> _What the exercise asks_
Report all lines in the records that hold the string "subplots".

> _Source information_
----------------
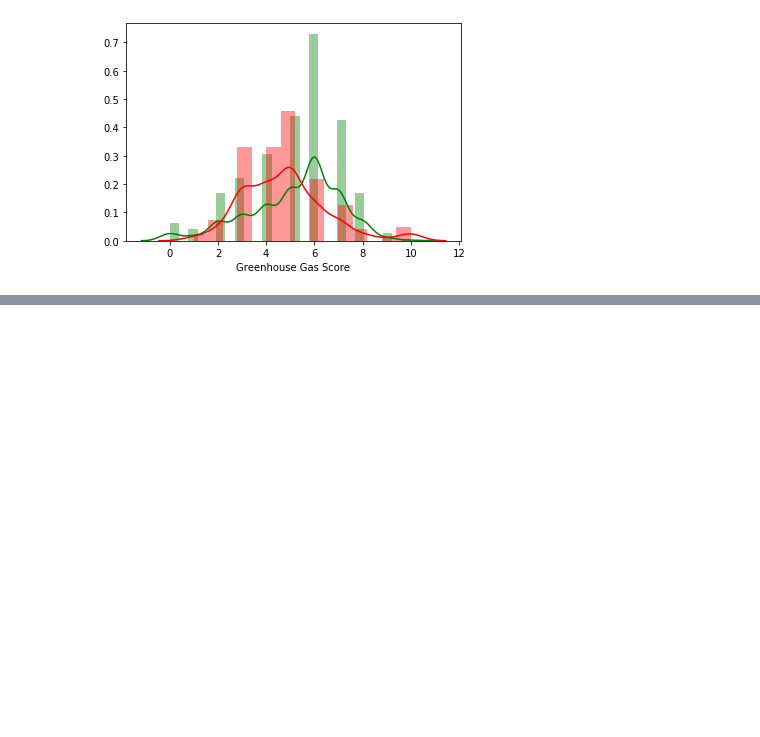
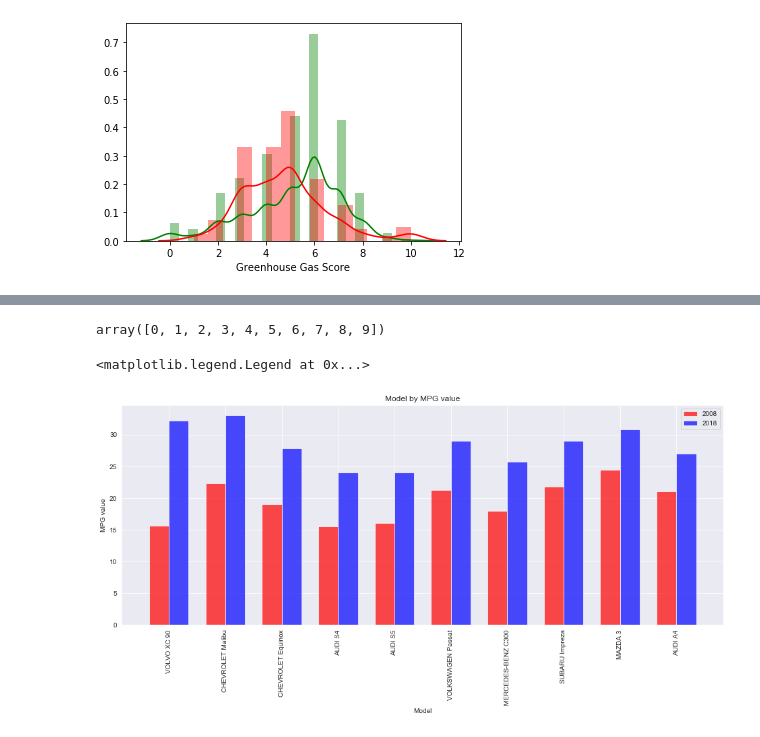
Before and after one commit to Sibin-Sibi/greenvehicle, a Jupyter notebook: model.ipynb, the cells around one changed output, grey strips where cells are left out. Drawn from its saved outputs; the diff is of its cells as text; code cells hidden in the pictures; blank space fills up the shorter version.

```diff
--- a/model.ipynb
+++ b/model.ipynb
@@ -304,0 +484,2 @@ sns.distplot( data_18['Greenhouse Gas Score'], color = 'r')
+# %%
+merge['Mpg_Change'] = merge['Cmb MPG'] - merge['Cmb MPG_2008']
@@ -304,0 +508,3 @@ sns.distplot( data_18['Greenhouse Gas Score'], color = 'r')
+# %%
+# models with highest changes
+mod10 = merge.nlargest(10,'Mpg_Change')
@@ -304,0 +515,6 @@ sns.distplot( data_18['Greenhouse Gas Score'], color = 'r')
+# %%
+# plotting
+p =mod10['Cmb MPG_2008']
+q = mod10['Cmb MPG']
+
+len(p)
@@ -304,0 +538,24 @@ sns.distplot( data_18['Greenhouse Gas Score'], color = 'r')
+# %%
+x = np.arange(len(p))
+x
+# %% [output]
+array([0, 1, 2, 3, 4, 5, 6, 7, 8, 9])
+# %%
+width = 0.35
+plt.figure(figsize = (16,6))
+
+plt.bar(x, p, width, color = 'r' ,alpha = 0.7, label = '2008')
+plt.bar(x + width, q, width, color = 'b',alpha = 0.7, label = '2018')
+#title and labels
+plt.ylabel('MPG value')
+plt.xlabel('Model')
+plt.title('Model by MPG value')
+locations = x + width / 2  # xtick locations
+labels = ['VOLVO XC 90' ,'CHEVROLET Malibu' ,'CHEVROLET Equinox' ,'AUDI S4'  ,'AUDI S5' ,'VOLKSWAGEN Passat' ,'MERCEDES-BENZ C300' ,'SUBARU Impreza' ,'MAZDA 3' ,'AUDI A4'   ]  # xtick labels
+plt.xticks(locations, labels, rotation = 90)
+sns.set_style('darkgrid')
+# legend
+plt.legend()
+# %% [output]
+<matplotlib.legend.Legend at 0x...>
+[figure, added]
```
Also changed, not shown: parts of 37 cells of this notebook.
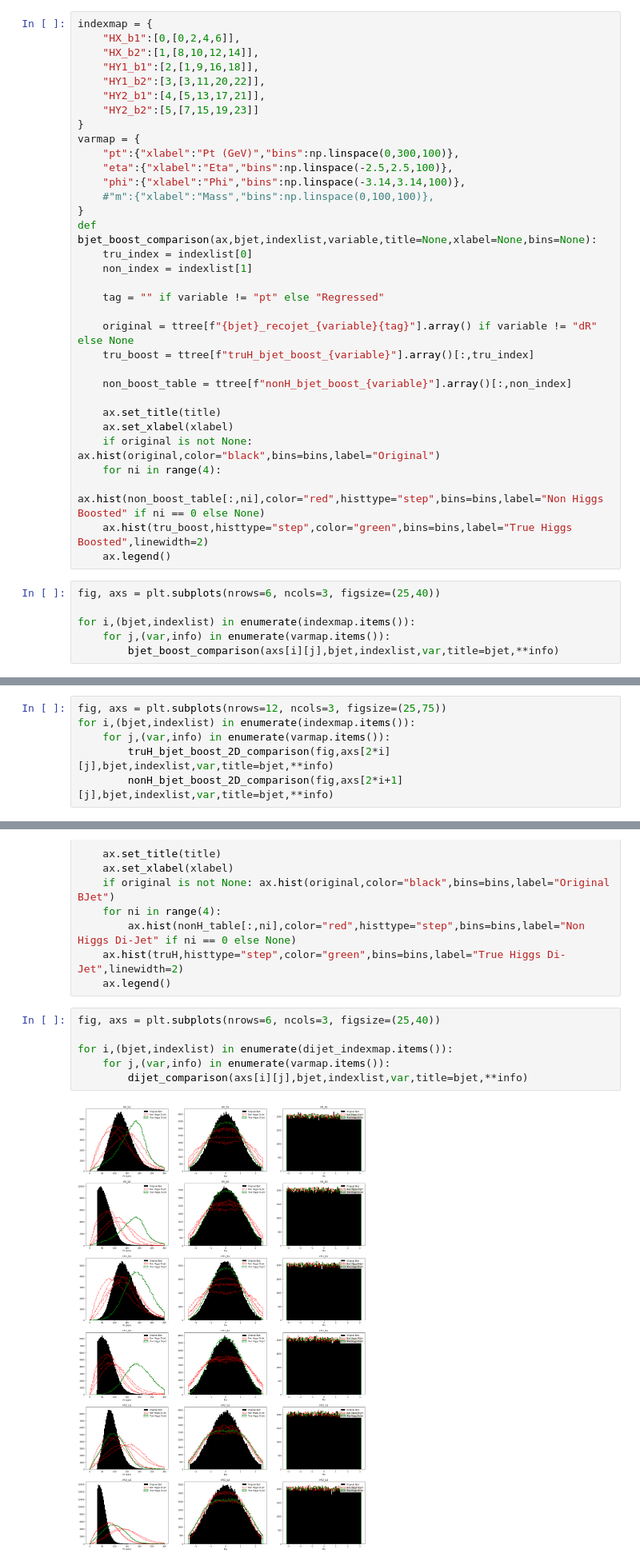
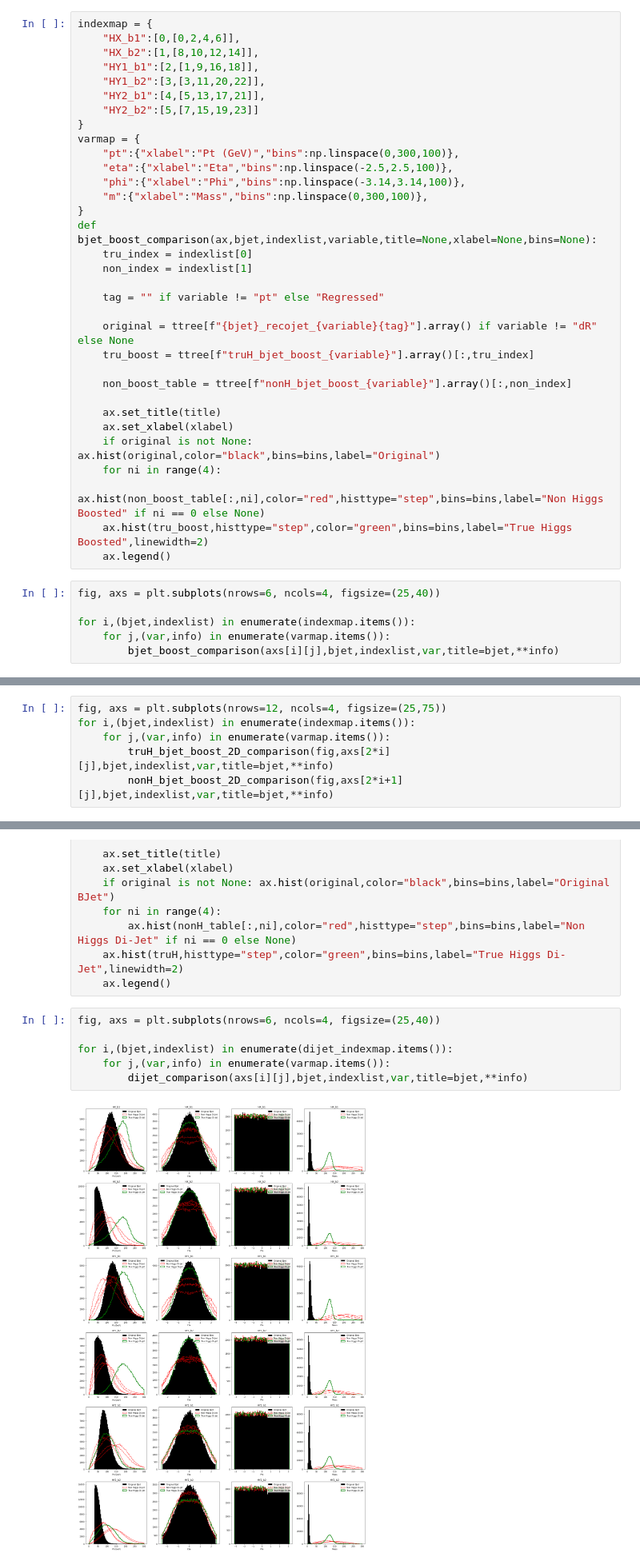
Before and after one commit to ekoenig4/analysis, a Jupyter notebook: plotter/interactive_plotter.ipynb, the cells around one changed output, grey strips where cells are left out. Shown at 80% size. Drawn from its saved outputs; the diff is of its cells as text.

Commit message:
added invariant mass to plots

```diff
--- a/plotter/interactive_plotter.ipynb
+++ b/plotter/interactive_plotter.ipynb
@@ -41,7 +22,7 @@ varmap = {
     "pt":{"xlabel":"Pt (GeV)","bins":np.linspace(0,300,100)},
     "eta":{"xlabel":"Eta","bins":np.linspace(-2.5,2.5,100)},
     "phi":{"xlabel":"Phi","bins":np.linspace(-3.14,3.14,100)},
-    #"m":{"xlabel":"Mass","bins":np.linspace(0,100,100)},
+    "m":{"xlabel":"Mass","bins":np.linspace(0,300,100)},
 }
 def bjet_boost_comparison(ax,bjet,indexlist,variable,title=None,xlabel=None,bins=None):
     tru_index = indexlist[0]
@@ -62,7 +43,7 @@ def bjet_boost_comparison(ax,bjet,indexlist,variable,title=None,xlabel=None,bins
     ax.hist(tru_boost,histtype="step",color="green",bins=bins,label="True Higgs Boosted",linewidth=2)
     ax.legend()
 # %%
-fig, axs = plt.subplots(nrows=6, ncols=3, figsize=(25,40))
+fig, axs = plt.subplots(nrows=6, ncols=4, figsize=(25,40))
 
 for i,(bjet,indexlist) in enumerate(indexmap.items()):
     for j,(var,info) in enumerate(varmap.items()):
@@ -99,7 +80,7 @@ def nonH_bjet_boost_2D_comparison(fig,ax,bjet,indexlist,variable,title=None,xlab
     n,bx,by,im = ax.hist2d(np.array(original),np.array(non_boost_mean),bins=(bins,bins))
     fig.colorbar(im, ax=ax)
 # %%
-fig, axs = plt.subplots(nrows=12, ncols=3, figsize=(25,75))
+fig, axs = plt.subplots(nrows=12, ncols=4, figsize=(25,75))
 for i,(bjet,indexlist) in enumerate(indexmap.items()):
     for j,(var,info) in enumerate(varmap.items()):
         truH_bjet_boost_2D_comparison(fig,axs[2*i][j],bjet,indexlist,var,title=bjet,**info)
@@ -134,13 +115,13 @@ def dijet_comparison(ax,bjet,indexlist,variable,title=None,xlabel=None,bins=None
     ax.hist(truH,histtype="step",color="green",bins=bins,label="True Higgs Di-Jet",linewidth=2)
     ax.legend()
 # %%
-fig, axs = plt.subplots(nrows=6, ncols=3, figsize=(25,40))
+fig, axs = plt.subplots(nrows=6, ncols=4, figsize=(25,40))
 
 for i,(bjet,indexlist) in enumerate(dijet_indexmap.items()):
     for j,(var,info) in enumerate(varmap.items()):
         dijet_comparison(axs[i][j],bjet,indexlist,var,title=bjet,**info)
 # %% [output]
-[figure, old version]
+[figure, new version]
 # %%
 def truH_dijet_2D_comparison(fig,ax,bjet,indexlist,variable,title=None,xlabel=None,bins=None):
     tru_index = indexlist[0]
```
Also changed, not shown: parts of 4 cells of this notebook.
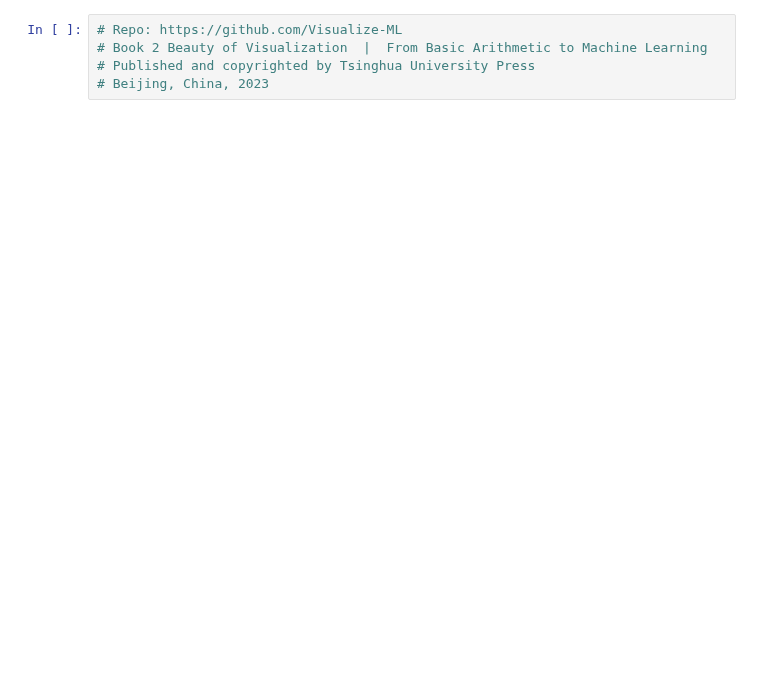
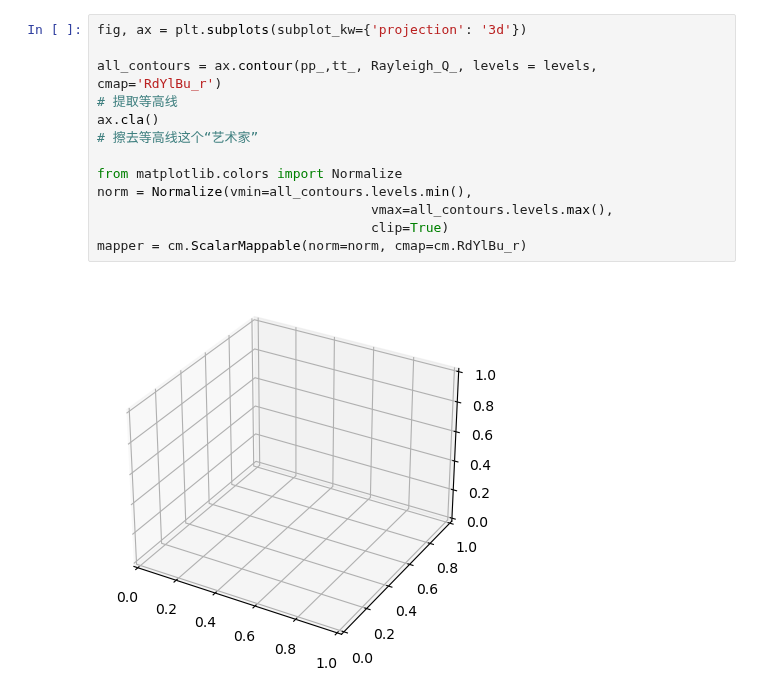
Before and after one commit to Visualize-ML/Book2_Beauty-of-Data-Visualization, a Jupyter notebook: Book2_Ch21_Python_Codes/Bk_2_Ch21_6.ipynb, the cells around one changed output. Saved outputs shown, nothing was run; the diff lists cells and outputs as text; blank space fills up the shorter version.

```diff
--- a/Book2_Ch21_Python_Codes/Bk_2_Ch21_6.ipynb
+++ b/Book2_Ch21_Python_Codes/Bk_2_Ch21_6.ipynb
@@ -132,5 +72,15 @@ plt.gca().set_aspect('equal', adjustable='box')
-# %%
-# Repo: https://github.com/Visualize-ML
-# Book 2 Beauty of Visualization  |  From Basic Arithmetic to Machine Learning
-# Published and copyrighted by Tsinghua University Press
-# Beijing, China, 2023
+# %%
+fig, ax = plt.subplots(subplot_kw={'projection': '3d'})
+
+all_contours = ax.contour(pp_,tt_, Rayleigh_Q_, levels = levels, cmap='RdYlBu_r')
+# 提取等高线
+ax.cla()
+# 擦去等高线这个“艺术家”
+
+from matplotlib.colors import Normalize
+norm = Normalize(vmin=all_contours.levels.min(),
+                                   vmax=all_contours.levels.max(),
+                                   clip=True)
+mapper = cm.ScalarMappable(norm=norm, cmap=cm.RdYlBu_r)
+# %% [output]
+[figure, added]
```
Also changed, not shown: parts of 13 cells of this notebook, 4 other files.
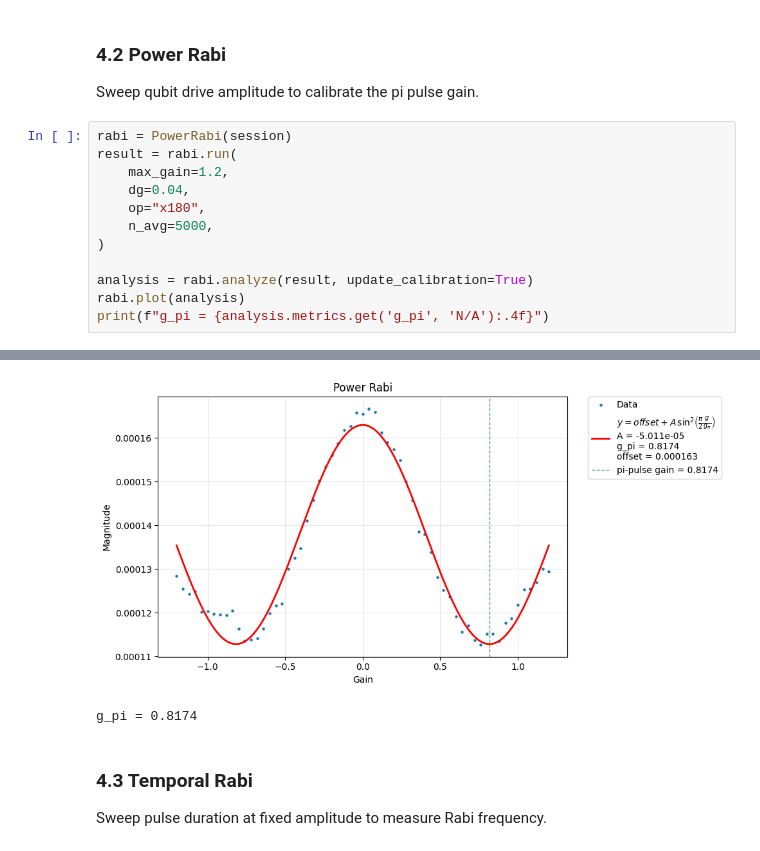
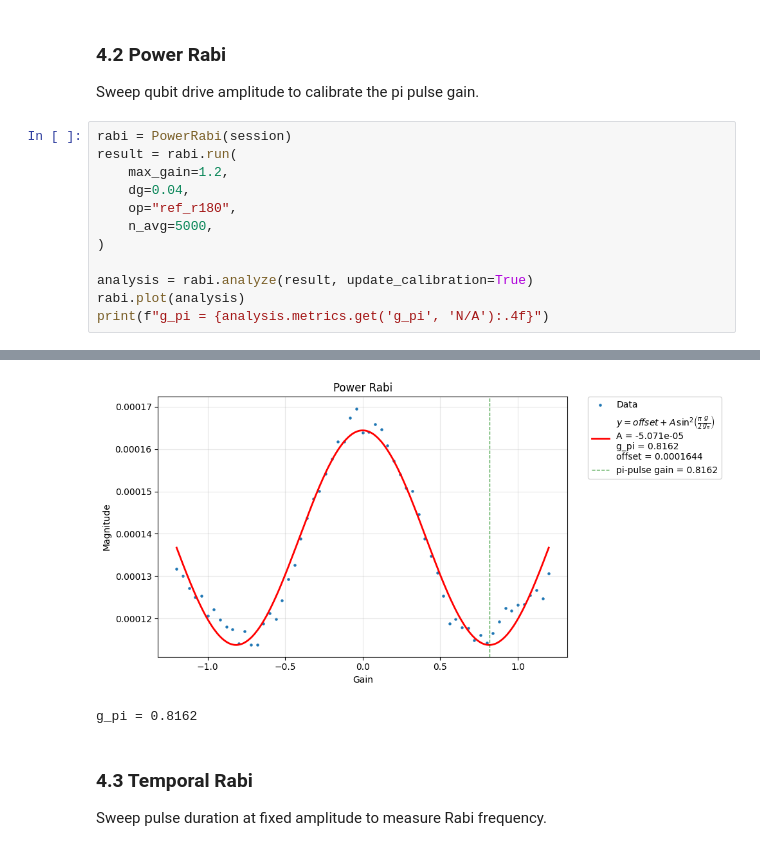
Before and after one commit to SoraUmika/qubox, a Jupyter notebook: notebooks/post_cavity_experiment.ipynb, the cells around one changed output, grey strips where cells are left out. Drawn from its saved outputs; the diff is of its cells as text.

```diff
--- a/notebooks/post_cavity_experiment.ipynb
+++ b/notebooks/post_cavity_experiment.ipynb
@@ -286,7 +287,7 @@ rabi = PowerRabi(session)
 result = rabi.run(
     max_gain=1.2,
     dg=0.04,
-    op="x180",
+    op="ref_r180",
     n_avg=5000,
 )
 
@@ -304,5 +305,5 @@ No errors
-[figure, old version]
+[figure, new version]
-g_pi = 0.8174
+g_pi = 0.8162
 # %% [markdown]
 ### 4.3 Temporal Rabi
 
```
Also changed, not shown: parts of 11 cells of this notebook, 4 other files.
----------------
> _Result of the exercise_
-fig, axs = plt.subplots(nrows=6, ncols=3, figsize=(25,40))
+fig, axs = plt.subplots(nrows=6, ncols=4, figsize=(25,40))
-fig, axs = plt.subplots(nrows=12, ncols=3, figsize=(25,75))
+fig, axs = plt.subplots(nrows=12, ncols=4, figsize=(25,75))
-fig, axs = plt.subplots(nrows=6, ncols=3, figsize=(25,40))
+fig, axs = plt.subplots(nrows=6, ncols=4, figsize=(25,40))
+fig, ax = plt.subplots(subplot_kw={'projection': '3d'})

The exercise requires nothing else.